From Times Online, a story about the court battle in Mumbai to remove a woman in a vegetative state for 36 years from artificial nutrition and hydration:

Aruna Shanbaug was raped 36 years ago at the Mumbai hospital where she worked as a nurse. She has remained in the same hospital ever since; brain dead, confined to bed in a vegetative state.

Now the country’s highest court has said that it will consider whether to allow Ms Shanbaug, 61, to die — a landmark decision that could recast laws on euthanasia in India, where mercy killings are illegal. According to Pinki Virani, a journalist who filed a petition pleading for Ms Shanbaug, who was 25 at the time of the brutal attack, to be allowed to die, her current state makes her “virtually a dead person”.

During the assault Ms Shanbaug’s assailant, a hospital cleaner, wrapped a dog chain around her neck. It cut off the bloodflow to her brain and damaged her brain stem, leaving her paralysed. She is now force-fed by nurses twice a day at the King Edward Memorial Hospital and cannot speak, see or hear.Her attacker, Sohanlal Bartha Walmiki, was sentenced to seven years in prison in 1974 for attempted murder and robbery.

Ms Virani wants the court to issue instructions to “ensure that no food is fed”, an act that is at present outlawed. Previous pleas for euthanasia on behalf of coma victims have been rejected.However, while the Supreme Court initially issued a notice stating that “under the law of the country,

we cannot allow a person to die” it has since suggested that withholding food from Ms Shanbaug might not be considered euthanasia, since “her life is worse than animal existence”. It has ordered a medical evaluation of her condition.

The petition to the Supreme Court claims that Ms Shanbaug’s right to human dignity, enshrined in the Indian Constitution, is being violated by keeping her alive. “She has a right to not be in this kind of subhuman condition,” it says.
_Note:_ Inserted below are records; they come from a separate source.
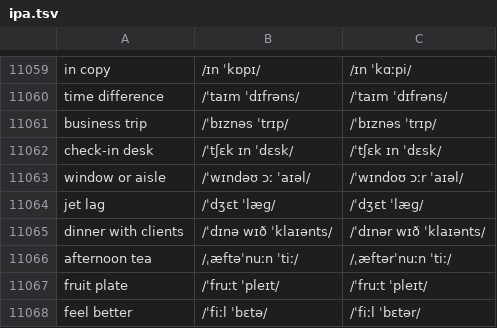
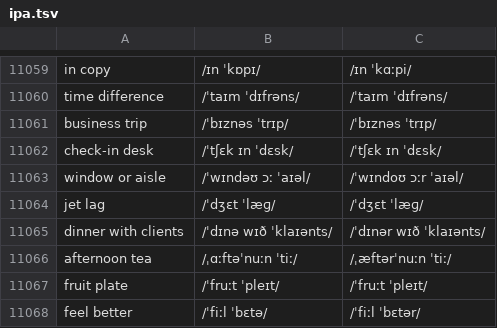
Before and after one commit to luun57789-byte/logistics-english, a TSV file: source/ipa.tsv, drawn as a sheet; only a part is shown, gaps mark what is left out.

```diff
--- a/source/ipa.tsv
+++ b/source/ipa.tsv
@@ -11065,3 +11065,3 @@ jet lag	/ˈdʒɛt ˈlæɡ/	/ˈdʒɛt ˈlæɡ/
 dinner with clients	/ˈdɪnə wɪð ˈklaɪənts/	/ˈdɪnər wɪð ˈklaɪənts/
-afternoon tea	/ˌæftəˈnuːn ˈtiː/	/ˌæftərˈnuːn ˈtiː/
+afternoon tea	/ˌɑːftəˈnuːn ˈtiː/	/ˌæftərˈnuːn ˈtiː/
 fruit plate	/ˈfruːt ˈpleɪt/	/ˈfruːt ˈpleɪt/
```
Also changed, not shown: 3 other files.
According to Ms Virani, Ms Shanbaug’s condition has deteriorated over the years.

“She is not able to talk, hear or see anything. She is like a vegetable, totally devoid of any element of human life,” she said.

The petition adds that Ms Shanbaug’s parents died many years ago and “none of her sisters or brothers or any other relative has ever bothered to visit her”. Her former fiancé, who was a doctor at the hospital, occasionally visits her.

In a book she wrote about the patient in 1997, Ms Virani described how she existed “in a totally pathetic state. Her wrists are twisted inwards, her fingers are bent and fisted towards her palms, resulting in growing nails tearing into the flesh very often. Her teeth are decayed and giving her pain.”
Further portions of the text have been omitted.